The development of artificial intelligence (AI) models that are capable of predicting the decisions of prominent courts – most notably the European Court of Human Rights and United States Supreme Court – provides us with an opportunity to revisit important jurisprudential debates regarding the quest for legal certainty. Through providing clear distinctions within formalistic jurisprudence, and its, subsequent, realist critique; this thesis seeks to analyze legal decision-making and its relationship with artificial intelligence. I argue that, AI’s deterministic nature and its support for the law being an “entirely self-contained process” does lend some credence to certain jurisprudential arguments. However, this should not be misconstrued as support for a formalistic approach towards legal certainty. Rather, AI’s empirical attempt at understanding the contributing factors that create a legal decision, reaffirms a functional understanding of the law. Moreover, through highlighting the definitional issues of AI, its problematic facets and existing case law, this thesis seeks to provide a more nuanced comprehension of AI within the legal industry. I further argue that, inversed-AI models possess inherent inadequacies and, consequently, are at fundamental odds with the decision-making process; thus, preventing them from being reliable indicators of AI’s potential in the legal process. This is supported by the emergence of legal frameworks, the “General Data Protection Regulation” and “Loi de Programmation” in particular, that stipulate “explainability” and “understandability” as necessary benchmarks for the use of AI.


School of Global Affairs and Public Policy


Law Department

Degree Name

MA in International Human Rights Law

Graduation Date

Fall 12-20-2021

Submission Date


First Advisor

Hani Sayed

Committee Member 1

Jason Beckett

Committee Member 2

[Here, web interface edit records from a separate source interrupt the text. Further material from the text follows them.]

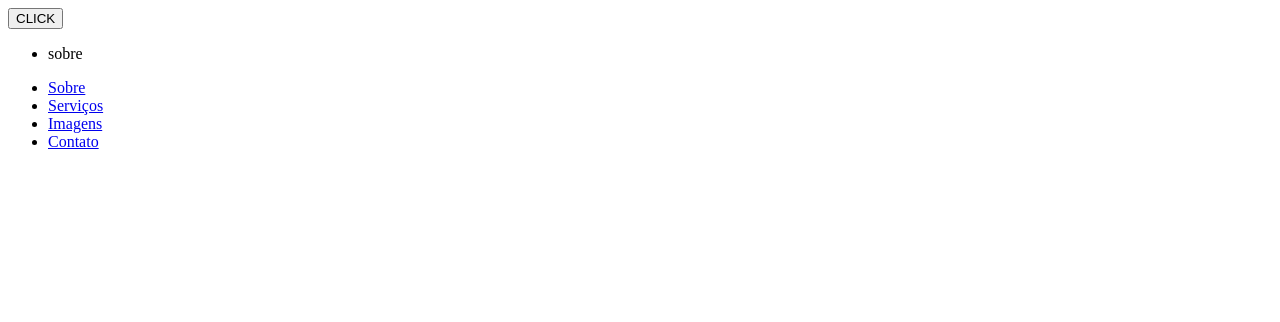
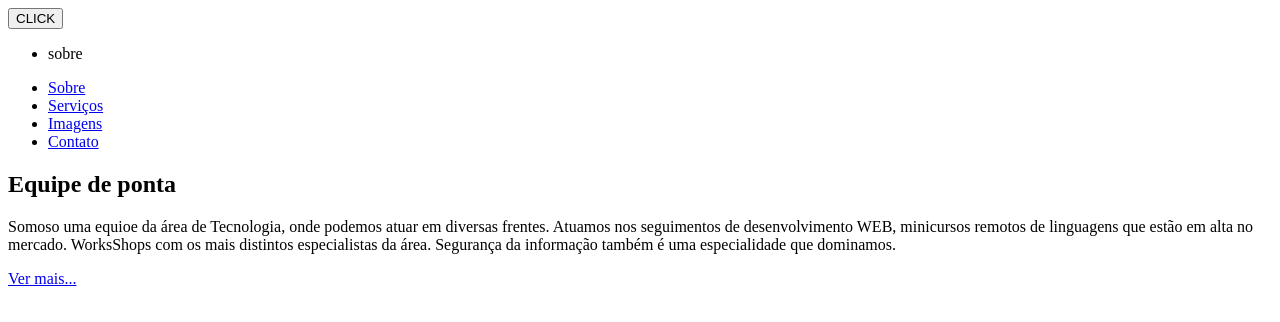
Before and after one commit to AdriBeraldi/Testehtml, a plain HTML site: page index.html in a window 1280 px wide. Drawn offline with Linux system fonts and the light colour scheme.

Commit message:
Sessão topo adicionada

```diff
--- a/index.html
+++ b/index.html
@@ -28,6 +28,16 @@
                </ul>
            </div>
 
+           <header id="topo">
+               <h1>Equipe de ponta</h1>
+               <p>
+               Somoso uma equioe da área de Tecnologia, onde podemos atuar em diversas frentes.
+               Atuamos nos seguimentos de desenvolvimento WEB, minicursos remotos de linguagens que estão em alta no mercado. WorksShops com os mais distintos especialistas da área.
+               Segurança da informação também é uma especialidade que dominamos.
+               </p>
+               <a href="#sevicos">Ver mais...</a>
+           </header>
+
         </nav>
     </boddy>
 </html>
```
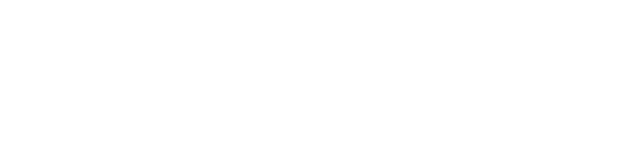
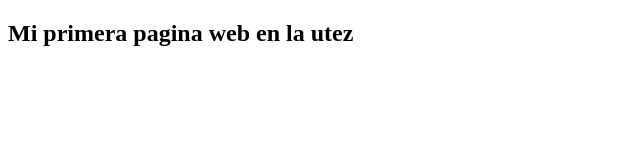
Before and after one commit to PilgramJacqueline/Pagina-web, a plain HTML site: page index.html in a window 1280 px wide. Shown: the whole page, without its empty margins (0-640 px from the left). Drawn offline with Linux system fonts and the light colour scheme.

Commit message:
agregue un header,nav y un h1

```diff
--- a/index.html
+++ b/index.html
@@ -1,8 +1,15 @@
 <!DOCTYPE html>
-    <html lang="en">
+    <html lang="es">
         <head>
             <meta charset="UTF-8">
                 <meta name="viewport" content="width=device-wid">
                     <title>Document</title>
-        </head>
-    </html>
+            </head>
+         <body>
+            <header>
+                <nav>
+                    <h1>Mi primera pagina web en la utez</h1>
+                </nav>
+            </header>
+    </body>
+</html>
```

Thomas Skouteris


63 p.

Document Type

Master's Thesis

Institutional Review Board (IRB) Approval

Not necessary for this item

Included in

Jurisprudence Commons